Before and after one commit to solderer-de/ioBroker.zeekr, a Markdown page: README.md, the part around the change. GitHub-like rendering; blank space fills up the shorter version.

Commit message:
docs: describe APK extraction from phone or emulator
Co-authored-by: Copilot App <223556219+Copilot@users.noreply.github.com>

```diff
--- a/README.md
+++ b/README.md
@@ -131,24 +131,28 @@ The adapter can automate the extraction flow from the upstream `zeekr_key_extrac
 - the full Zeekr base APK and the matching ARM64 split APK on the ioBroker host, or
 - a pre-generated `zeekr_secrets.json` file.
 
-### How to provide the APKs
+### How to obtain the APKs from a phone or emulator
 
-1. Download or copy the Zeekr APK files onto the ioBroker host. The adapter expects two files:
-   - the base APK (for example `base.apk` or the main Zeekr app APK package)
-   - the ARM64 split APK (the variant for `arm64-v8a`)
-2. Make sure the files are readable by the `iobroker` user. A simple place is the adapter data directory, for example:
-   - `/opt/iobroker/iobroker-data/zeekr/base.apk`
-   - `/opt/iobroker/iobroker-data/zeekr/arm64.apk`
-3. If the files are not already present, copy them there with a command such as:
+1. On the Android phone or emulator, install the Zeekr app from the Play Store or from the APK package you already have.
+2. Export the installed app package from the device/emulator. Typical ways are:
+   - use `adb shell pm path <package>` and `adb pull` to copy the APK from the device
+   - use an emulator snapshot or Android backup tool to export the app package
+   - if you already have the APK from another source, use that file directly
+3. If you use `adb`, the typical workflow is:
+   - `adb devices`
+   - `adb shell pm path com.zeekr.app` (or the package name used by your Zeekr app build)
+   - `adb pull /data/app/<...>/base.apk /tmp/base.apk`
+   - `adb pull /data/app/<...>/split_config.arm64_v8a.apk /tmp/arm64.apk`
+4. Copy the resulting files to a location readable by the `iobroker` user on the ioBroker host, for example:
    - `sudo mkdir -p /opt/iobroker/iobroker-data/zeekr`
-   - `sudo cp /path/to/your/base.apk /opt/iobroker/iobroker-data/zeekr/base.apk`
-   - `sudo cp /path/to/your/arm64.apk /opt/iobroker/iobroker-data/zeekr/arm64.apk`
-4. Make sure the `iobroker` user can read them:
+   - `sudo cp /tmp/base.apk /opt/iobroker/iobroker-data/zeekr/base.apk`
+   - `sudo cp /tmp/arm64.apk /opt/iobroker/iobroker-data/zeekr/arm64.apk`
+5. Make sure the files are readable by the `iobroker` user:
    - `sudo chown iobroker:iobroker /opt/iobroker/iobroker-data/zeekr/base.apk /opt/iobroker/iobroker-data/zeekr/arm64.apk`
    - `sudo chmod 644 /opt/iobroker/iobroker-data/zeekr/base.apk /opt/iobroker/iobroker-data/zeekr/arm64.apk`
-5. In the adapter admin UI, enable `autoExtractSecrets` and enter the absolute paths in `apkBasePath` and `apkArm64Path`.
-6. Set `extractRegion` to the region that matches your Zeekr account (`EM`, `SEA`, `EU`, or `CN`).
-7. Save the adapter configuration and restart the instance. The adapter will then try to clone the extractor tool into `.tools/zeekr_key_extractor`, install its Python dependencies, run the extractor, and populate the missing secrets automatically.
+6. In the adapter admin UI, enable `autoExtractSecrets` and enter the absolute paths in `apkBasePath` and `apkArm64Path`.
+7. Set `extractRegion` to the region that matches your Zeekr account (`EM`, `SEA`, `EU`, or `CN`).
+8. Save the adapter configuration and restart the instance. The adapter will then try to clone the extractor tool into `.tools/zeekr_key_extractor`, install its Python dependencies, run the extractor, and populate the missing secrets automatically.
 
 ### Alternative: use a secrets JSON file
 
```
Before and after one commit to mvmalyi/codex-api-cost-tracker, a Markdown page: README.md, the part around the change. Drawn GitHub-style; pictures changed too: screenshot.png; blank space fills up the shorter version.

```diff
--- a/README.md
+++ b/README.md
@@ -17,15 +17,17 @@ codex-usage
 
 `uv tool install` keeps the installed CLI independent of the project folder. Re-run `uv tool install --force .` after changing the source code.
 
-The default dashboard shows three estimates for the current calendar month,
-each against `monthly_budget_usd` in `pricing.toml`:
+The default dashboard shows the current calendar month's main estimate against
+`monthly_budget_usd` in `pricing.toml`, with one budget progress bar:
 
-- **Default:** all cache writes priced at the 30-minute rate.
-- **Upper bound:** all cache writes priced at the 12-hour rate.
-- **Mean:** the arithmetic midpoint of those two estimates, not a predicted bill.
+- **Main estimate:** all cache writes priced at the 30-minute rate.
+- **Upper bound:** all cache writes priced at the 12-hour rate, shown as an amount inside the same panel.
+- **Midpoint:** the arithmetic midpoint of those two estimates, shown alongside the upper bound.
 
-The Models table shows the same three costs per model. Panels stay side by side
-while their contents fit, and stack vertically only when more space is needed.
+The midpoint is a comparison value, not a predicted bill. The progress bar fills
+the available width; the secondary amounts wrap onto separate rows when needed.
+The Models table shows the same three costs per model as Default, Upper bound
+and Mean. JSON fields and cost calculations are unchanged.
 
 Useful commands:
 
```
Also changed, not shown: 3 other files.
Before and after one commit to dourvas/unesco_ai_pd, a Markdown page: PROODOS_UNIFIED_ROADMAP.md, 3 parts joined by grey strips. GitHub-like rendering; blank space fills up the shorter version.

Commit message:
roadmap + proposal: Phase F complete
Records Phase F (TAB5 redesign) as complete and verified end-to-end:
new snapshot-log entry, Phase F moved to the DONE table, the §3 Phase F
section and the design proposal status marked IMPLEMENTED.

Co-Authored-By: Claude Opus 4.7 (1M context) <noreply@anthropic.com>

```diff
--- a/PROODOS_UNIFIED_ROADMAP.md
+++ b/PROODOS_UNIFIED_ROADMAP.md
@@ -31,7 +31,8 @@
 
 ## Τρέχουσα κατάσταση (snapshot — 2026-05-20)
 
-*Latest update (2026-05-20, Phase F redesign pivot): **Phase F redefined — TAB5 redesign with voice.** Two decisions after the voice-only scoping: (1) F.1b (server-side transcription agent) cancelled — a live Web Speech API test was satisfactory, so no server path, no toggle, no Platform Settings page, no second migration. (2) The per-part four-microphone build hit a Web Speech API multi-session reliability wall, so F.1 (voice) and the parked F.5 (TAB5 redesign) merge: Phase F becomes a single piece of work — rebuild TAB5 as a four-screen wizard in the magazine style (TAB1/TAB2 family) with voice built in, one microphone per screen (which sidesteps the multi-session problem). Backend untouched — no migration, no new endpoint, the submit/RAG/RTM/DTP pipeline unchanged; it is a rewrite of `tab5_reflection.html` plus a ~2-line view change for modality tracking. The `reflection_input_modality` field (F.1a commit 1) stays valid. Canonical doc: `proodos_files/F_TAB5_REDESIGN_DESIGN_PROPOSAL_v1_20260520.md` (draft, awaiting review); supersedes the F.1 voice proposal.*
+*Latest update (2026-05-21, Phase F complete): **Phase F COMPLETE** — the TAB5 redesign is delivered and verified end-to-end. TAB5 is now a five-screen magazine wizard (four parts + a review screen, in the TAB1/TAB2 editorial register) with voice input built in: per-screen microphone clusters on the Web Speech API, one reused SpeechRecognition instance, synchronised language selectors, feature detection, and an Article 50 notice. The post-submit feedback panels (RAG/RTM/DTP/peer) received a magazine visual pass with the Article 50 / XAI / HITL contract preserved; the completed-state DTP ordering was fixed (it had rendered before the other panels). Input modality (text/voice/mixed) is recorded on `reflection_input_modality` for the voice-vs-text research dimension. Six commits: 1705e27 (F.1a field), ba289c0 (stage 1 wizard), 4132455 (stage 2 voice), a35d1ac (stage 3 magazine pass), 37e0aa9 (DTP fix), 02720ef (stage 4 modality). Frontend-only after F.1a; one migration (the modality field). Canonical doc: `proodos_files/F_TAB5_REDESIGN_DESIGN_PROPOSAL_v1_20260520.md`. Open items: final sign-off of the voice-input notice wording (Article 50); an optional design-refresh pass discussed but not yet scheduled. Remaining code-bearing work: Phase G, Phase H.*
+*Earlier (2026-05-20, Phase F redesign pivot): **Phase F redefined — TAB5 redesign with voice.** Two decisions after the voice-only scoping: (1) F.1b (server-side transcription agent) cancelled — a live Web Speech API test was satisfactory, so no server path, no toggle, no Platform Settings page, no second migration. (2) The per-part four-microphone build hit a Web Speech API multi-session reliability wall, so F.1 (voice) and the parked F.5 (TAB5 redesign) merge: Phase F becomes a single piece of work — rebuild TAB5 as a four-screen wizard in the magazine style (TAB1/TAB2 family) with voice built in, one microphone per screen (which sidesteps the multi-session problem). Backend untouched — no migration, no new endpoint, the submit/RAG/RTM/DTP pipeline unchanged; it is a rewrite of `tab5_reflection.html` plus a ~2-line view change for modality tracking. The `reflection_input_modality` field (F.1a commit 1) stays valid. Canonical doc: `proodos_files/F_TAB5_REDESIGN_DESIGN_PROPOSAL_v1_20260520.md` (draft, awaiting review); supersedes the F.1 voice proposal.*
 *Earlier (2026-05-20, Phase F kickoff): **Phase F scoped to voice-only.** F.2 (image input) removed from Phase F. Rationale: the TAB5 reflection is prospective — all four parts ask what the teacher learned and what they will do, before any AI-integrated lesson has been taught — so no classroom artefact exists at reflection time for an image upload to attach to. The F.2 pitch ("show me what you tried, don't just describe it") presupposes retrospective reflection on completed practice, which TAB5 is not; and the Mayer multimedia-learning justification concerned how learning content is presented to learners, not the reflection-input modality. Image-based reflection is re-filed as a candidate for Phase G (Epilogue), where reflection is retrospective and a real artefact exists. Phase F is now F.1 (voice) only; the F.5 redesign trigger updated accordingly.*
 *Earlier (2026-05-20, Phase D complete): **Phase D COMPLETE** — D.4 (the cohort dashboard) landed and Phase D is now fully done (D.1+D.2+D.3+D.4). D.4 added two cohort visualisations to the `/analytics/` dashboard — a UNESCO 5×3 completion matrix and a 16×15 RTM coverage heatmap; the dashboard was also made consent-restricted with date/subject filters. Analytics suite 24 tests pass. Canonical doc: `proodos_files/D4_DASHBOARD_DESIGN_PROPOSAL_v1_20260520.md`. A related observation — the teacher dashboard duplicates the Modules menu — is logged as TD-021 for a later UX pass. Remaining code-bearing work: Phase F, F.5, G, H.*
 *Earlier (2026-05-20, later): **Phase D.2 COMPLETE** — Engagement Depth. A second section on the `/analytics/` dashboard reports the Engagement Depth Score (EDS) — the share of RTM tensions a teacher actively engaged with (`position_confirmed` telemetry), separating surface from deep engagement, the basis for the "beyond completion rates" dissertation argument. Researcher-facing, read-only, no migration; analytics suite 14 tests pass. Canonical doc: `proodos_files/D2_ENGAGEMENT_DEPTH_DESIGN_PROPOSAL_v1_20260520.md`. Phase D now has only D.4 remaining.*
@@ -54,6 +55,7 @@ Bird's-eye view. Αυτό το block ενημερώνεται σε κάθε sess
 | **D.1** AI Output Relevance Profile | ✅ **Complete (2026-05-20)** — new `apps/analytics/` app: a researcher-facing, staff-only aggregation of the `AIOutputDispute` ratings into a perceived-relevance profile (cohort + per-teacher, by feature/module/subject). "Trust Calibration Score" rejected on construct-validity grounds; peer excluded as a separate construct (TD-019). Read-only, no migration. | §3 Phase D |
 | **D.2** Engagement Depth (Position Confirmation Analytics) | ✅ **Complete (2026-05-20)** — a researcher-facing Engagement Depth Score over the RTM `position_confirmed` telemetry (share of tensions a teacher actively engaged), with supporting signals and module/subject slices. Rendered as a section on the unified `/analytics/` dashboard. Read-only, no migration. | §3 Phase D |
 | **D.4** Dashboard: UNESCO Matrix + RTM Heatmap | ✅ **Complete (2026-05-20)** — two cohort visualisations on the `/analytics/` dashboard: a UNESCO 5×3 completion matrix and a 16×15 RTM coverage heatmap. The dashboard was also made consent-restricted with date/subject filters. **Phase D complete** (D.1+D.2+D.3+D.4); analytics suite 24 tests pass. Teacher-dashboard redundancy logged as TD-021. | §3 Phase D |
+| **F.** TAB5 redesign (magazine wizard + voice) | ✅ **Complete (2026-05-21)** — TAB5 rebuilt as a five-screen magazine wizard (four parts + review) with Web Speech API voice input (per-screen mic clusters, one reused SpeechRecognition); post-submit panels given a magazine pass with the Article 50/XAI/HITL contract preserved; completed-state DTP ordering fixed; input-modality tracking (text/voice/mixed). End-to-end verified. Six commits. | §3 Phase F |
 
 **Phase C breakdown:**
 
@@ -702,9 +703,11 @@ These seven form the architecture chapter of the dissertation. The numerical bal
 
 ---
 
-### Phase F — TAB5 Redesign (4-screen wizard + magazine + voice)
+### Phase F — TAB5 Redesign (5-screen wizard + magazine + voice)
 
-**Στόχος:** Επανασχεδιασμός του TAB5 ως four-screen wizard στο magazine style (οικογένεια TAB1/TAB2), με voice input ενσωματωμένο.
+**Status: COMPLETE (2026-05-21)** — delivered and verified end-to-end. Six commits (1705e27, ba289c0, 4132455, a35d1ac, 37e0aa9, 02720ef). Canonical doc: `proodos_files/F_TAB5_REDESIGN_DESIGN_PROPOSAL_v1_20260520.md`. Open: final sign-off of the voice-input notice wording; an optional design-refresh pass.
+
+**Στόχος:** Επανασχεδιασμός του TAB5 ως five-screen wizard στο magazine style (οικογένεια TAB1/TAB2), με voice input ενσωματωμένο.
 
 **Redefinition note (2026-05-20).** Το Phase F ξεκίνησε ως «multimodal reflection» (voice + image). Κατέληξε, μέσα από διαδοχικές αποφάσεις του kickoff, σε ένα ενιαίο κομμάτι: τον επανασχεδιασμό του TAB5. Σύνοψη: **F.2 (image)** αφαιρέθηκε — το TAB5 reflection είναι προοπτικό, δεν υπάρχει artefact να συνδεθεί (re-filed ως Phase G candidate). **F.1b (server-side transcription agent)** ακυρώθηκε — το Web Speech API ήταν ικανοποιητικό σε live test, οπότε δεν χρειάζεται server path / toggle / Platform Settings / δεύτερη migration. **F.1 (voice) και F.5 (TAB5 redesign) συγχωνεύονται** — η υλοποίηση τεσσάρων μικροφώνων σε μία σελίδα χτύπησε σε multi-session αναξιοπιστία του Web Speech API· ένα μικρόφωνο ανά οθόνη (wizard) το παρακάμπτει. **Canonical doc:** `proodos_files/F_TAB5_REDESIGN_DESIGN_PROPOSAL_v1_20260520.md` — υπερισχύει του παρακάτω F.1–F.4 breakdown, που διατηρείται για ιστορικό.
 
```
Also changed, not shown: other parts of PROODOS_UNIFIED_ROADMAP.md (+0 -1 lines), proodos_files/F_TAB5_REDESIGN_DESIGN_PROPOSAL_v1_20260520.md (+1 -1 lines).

**Work order**. Every line of the listing that holds "snapshot" should be found and copied.

**Output of the exercise**.
+   - use an emulator snapshot or Android backup tool to export the app package
new snapshot-log entry, Phase F moved to the DONE table, the §3 Phase F
 ## Τρέχουσα κατάσταση (snapshot — 2026-05-20)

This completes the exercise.